_Task to complete_
Look below for lines that hold the string "ipynb" and copy each one.
*** Opening of Exercise input ***
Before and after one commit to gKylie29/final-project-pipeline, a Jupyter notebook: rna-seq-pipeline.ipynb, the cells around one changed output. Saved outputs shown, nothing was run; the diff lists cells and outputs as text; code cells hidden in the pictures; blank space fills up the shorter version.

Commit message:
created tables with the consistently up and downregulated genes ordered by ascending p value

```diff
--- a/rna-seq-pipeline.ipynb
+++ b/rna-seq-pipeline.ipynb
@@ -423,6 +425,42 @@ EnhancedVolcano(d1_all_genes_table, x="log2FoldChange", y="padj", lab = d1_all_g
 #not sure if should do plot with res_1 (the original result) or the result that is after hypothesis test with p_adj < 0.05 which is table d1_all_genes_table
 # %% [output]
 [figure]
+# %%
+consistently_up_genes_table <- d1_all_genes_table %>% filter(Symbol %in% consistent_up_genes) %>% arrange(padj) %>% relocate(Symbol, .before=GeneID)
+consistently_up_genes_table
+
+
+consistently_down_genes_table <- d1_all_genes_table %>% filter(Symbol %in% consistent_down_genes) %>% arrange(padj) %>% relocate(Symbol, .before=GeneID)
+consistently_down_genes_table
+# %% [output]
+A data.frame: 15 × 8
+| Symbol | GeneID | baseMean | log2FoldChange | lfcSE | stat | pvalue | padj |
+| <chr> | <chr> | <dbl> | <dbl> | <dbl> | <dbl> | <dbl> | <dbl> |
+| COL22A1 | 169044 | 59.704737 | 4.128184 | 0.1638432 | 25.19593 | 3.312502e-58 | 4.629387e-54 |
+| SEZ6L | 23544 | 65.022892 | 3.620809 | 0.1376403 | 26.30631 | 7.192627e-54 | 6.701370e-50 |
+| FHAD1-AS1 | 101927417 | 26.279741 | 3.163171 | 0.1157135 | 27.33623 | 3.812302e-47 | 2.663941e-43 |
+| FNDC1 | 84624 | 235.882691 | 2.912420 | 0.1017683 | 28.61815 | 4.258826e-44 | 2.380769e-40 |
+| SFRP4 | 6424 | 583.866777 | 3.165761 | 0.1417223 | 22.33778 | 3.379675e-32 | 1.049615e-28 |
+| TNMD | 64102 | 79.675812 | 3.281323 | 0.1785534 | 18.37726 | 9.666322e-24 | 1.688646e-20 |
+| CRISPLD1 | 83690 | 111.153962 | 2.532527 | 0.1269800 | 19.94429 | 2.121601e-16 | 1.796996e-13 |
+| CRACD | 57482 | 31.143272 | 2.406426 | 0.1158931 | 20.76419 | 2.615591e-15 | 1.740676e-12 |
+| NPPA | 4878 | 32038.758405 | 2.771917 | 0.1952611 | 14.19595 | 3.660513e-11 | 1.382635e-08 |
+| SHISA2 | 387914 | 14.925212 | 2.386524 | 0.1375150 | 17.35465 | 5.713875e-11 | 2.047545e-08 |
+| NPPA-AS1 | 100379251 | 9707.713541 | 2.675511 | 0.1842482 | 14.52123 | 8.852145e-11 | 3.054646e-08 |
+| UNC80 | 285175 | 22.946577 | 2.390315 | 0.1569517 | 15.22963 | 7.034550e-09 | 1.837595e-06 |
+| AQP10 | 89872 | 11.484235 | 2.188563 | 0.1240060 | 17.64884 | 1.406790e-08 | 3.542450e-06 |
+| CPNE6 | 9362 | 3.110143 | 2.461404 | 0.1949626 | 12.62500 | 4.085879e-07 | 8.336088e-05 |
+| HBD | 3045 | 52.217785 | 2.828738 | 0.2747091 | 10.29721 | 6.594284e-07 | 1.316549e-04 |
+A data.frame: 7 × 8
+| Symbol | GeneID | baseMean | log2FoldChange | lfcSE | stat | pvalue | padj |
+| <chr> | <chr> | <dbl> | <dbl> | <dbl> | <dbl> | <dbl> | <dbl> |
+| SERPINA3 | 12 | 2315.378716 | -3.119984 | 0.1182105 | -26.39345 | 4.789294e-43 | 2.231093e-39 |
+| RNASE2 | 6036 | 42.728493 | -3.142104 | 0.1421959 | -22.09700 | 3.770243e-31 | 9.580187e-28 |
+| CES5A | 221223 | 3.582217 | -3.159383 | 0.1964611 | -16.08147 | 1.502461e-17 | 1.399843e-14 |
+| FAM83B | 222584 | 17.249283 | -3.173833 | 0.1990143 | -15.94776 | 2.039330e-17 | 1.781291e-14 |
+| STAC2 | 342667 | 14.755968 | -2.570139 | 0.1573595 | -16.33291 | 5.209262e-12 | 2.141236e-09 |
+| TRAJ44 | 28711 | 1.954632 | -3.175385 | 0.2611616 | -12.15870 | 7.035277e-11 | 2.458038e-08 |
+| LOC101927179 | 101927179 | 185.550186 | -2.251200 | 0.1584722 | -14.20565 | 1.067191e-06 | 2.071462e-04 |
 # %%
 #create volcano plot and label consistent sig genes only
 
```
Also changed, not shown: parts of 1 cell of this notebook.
*** Close of Exercise input ***
_Written response_
Before and after one commit to gKylie29/final-project-pipeline, a Jupyter notebook: rna-seq-pipeline.ipynb, the cells around one changed output. Saved outputs shown, nothing was run; the diff lists cells and outputs as text; code cells hidden in the pictures; blank space fills up the shorter version.
--- a/rna-seq-pipeline.ipynb
+++ b/rna-seq-pipeline.ipynb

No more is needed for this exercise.